Customer Support

Something every business should keep in mind is the level of customer service offered with a hosting account. Whenever there’s an issue with your site, you want to know if your hosting provider can be reached to fix the issue.

And the issue isn’t always that a website goes offline. Any number of issues can impact your business:

  • Email connectivity
  • Slow load times
  • Errors with scripts and pages loading

No hosting provider can guarantee 100% uptime and error-free hosting. When a problem occurs, it’s not just a matter of being able to reach customer support – it’s how you can reach them, and the solutions available to fix an issue.

Availability of customer service is a big deal when you’re running your business online. Unlike a brick-and-mortar store with operating hours, your website is online 24/7. Since your business is running around the clock, it’s ideal to find a hosting provider who can match that with the availability of its customer service.

Because if your site goes offline late at night, or on a weekend, you should be able to reach a support representative immediately to report (and quickly resolve) the issue.


Technology isn’t perfect and there will be times when servers go down for any number of reasons. Uptime is a measurement of how long servers, and the sites on those servers, stay up continuously without going down. Most web hosting services will say they will guarantee over 99.9% uptime. Any time your site goes down is scary, but these guarantees mean your site might be down for about 20 minutes a month. If your site is down for longer, you should contact your web hosting service. In many cases, your web hosting service will give you a credit worth a percentage of the monthly hosting fee for every hour their server is down.


Scalability is a major concern and should be one of the key things you consider when choosing a hosting provider. As your business grows, you’ll see a consistent and steady increase in website traffic, purchases, and queries on your website.

You’ll also find over time that new features and functionality may be required to maintain the same level of service or to offer new services to your customers.
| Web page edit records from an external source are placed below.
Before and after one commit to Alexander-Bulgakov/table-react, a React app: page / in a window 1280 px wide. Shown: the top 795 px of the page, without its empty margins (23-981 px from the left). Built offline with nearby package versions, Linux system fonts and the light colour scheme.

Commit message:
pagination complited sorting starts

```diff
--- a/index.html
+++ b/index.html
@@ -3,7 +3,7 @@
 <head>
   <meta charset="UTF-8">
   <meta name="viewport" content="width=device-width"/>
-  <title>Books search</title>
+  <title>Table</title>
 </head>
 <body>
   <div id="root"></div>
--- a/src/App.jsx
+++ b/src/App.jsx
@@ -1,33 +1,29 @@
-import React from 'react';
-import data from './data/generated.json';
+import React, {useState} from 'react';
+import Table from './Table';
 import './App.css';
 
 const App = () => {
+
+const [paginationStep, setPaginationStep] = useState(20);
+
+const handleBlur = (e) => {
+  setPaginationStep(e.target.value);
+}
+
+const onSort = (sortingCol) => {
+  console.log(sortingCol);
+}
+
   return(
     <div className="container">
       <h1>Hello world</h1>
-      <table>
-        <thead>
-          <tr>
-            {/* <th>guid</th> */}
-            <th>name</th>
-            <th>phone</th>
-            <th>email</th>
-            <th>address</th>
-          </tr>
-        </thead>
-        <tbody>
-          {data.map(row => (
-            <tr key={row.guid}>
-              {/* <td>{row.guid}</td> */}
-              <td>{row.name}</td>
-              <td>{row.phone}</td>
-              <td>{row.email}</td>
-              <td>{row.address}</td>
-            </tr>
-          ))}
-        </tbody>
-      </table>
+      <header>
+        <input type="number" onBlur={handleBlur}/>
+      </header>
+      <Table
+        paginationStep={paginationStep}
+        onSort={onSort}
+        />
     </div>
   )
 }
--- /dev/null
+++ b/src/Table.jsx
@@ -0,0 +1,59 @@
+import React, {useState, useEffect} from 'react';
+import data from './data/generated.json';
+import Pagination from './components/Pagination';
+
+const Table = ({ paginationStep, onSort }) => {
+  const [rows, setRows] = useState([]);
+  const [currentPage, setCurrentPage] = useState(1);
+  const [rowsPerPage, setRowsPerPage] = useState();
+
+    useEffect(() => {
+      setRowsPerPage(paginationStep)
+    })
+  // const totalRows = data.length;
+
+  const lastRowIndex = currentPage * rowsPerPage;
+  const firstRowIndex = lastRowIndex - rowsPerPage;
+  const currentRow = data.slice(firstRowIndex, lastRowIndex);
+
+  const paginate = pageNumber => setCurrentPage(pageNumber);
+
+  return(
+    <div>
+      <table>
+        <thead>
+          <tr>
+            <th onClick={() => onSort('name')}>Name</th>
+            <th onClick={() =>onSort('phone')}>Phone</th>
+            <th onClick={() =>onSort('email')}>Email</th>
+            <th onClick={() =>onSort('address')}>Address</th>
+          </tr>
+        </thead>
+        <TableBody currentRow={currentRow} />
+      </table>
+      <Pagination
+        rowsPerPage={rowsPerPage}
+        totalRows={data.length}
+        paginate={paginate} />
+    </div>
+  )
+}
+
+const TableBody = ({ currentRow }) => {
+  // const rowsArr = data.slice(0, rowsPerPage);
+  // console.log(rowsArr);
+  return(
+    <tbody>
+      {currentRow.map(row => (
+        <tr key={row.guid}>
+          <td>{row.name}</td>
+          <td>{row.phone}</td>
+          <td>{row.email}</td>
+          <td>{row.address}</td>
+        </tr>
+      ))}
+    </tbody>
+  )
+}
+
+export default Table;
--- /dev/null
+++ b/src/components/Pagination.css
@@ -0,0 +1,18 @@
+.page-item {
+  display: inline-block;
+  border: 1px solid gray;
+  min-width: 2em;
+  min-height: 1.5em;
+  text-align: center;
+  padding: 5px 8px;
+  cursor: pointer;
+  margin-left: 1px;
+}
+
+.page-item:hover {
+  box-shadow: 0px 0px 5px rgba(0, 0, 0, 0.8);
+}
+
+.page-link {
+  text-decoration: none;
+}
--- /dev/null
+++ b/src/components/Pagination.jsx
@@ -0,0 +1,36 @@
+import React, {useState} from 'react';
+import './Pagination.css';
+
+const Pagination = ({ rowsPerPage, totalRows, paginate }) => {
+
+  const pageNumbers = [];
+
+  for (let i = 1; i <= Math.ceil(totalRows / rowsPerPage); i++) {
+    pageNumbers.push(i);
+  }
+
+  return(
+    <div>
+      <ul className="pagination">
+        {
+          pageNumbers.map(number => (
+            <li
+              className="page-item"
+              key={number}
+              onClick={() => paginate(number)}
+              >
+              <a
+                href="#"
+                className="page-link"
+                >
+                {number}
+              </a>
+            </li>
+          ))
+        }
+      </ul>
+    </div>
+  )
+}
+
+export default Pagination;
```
It’s important to know that the web hosting company you choose is capable of scaling your business.

Bonus: Don’t Choose a Free Hosting Account

While free hosting accounts might be functional ‘alright’ for a hobbyist, or someone starting a personal blog, they’re a poor choice if you’re launching a website used for professional purposes.

Free hosting accounts can come with a wealth of issues that impact the professionalism of your business and your brand, and could also impact your business in other ways, including:

  • Forced or required ads and scripts running on your site, that send your traffic outside your funnel
  • Slow load times and page load speeds impacting conversions and forcing customers to exit
  • Limitations on scripts and integrations, page counts, or number of products
  • Limitations on optimization and potential negative SEO that could impact your search visibility

Agnes Berry